Some customers, vendors and analysts hashed out the pros and cons of remote access virtual private networks and decided they are superior to traditional dial-in scenarios for all but the smallest deployments.

SAN FRANCISCO -- Where do you turn when your company makes seven acquisitions in the space of a year, many of them in other countries with a large number of remote users, and you have to give everyone immediate access to the corporate network?

A remote access virtual private network (VPN) is the answer for many companies because it grants their users transparent access to the network and business applications, while at the same time reducing network management overhead and other costs

Here at the Catalyst Conference 2002, hosted by networking consultancy the Burton Group, users, vendors and analysts hashed out the pros and cons of remote access VPNs.

The consensus was that VPNs are superior to traditional dial-in scenarios for all but the smallest and the most geographically limited deployments, but debate centered on whether to build a VPN in-house or to outsource it to one of the many VPN service providers.

Before a company can even look at possible solutions, however, it must determine what its needs are, said Jack Stackhouse, senior consultant for the Burton Group. Quantify the big five criteria -- security, cost, scalability, service quality and ease of deployment and management -- and use those parameters to compare options, he said.

"Make sure you consider your immediate requirements and also do some capacity planning to project how many users you'll have six months down the road, a year from now, and over the life of the technology," said Stackhouse.

Experts also recommended thinking about who your users are and exactly what their remote access needs are.

"Define your users," said Patrick Wilson, IT director of optical component and test equipment manufacturer Finisar Inc., Santa Clara, Calif. In the past year, the company has hooked up 900-plus remote access VPN users in several countries.

"Defining the users was the most difficult and the most important part," said Wilson. Finisar identified five different user types, each with its own reliability requirements and specific problem areas that needed to be addressed by VPN technology.

Once a company has a handle on its needs, it can look at the advantages and disadvantages of each approach. Do-it-yourself VPNs appeal to many IT managers because they offer a greater level of control, said Stackhouse.

The enterprise has possession of the equipment, retains control of security information, such as passwords and encryption keys, and can enforce its security policies from the remote user location to the enterprise and back. Another advantage is that the VPN is independent of any service provider, so the IT staff can change carriers easily in case service is unreliable or economic conditions warrant.

Purchasing and installing an in-house remote access VPN, however, can require a significant capital investment. Keep in mind, said Stackhouse, that over the long term the network will require maintenance and support from in-house IT staff that may already be overtaxed.

The number of remote users an IT department can support is directly proportional to its number of IT personnel, according to Stackhouse. Unless a company has a large IT staff, he strongly recommended outsourcing for companies with more than 100 remote users.

Outsourcing a remote access VPN means that the service provider will install and maintain the necessary equipment and client software, said Stackhouse. The provider maintains firewalls, virus software and usually offers 24x7 support to end-users. A service provider is also in a position to supply higher availability because of its network resources and ability to quickly diagnose and repair VPN problems, Stackhouse said.

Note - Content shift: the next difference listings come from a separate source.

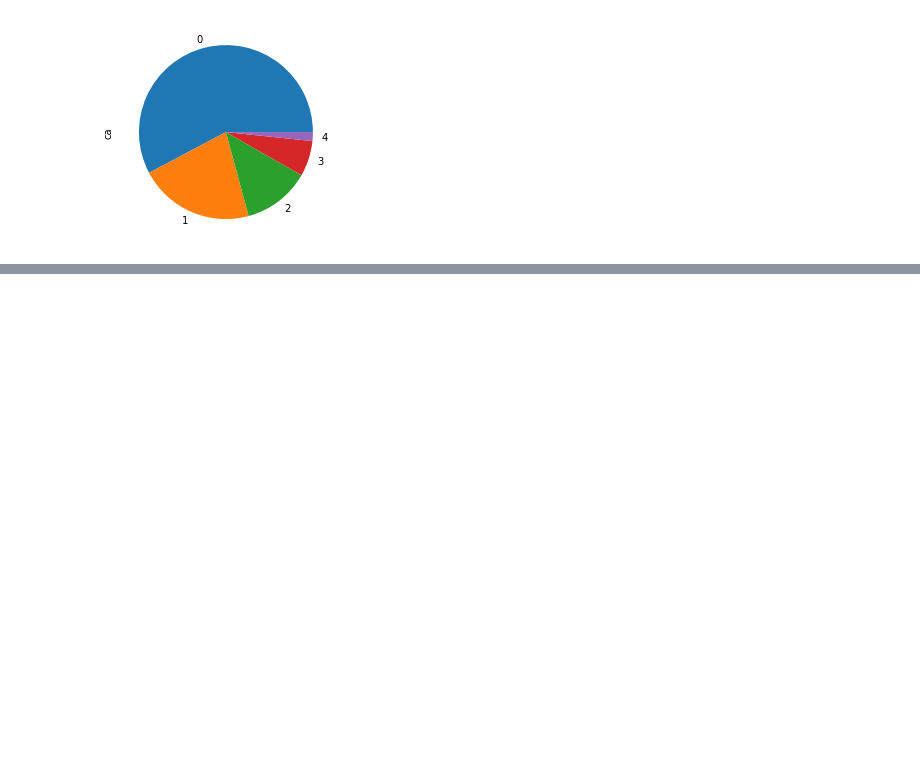
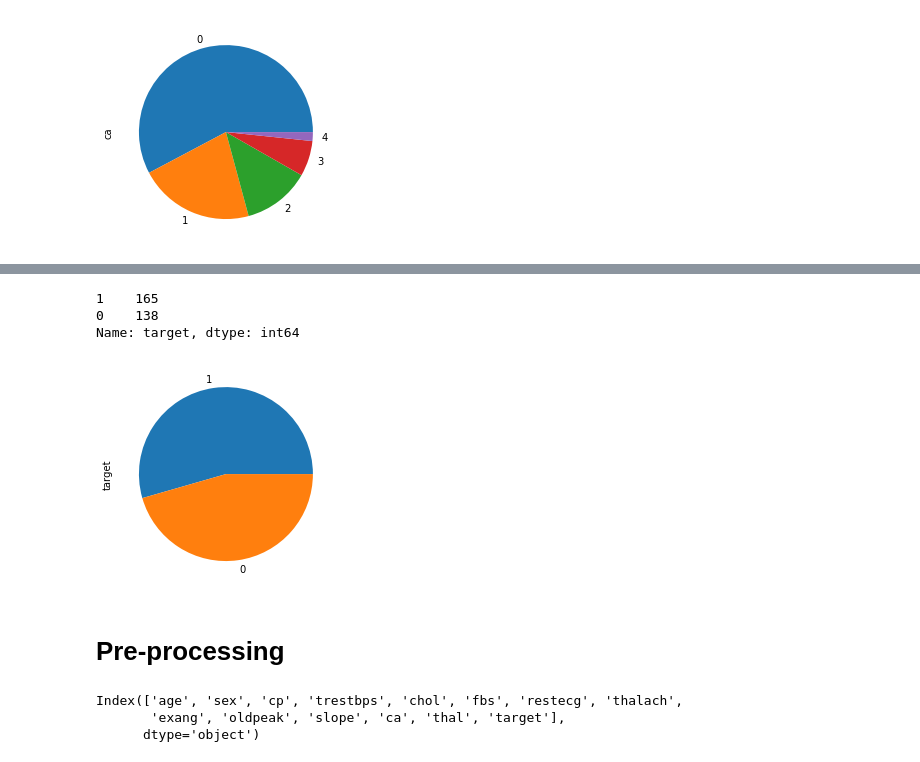
Before and after one commit to peteryph/Kaggle-Heart-Failure-Prediction, a Jupyter notebook: Heart Failure Prediction.ipynb, the cells around one changed output, grey strips where cells are left out. Drawn from its saved outputs; the diff is of its cells as text; code cells hidden in the pictures; blank space fills up the shorter version.

Commit message:
EDA finish, working on pre-processing

```diff
--- a/Heart Failure Prediction.ipynb
+++ b/Heart Failure Prediction.ipynb
@@ -209,0 +212,17 @@ Name: ca, dtype: int64
+# %%
+#  0 = disease, 1 = no disease
+df["target"].value_counts().plot(kind='pie')
+df["target"].astype('category').value_counts()
+# %% [output]
+1    165
+0    138
+Name: target, dtype: int64
+[figure, added]
+# %% [markdown]
+# Pre-processing
+# %%
+df.columns
+# %% [output]
+Index(['age', 'sex', 'cp', 'trestbps', 'chol', 'fbs', 'restecg', 'thalach',
+       'exang', 'oldpeak', 'slope', 'ca', 'thal', 'target'],
+      dtype='object')
```
Also changed, not shown: parts of 11 cells of this notebook.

Service providers are frequently able to deploy software-based solutions almost immediately, said Wilson. Because Finisar was adding new remote locations and users at a dizzying rate, this capability was one of the key reasons the company decided to outsource its remote access VPN.

"We were able to configure a company in Germany in less than two days," he said.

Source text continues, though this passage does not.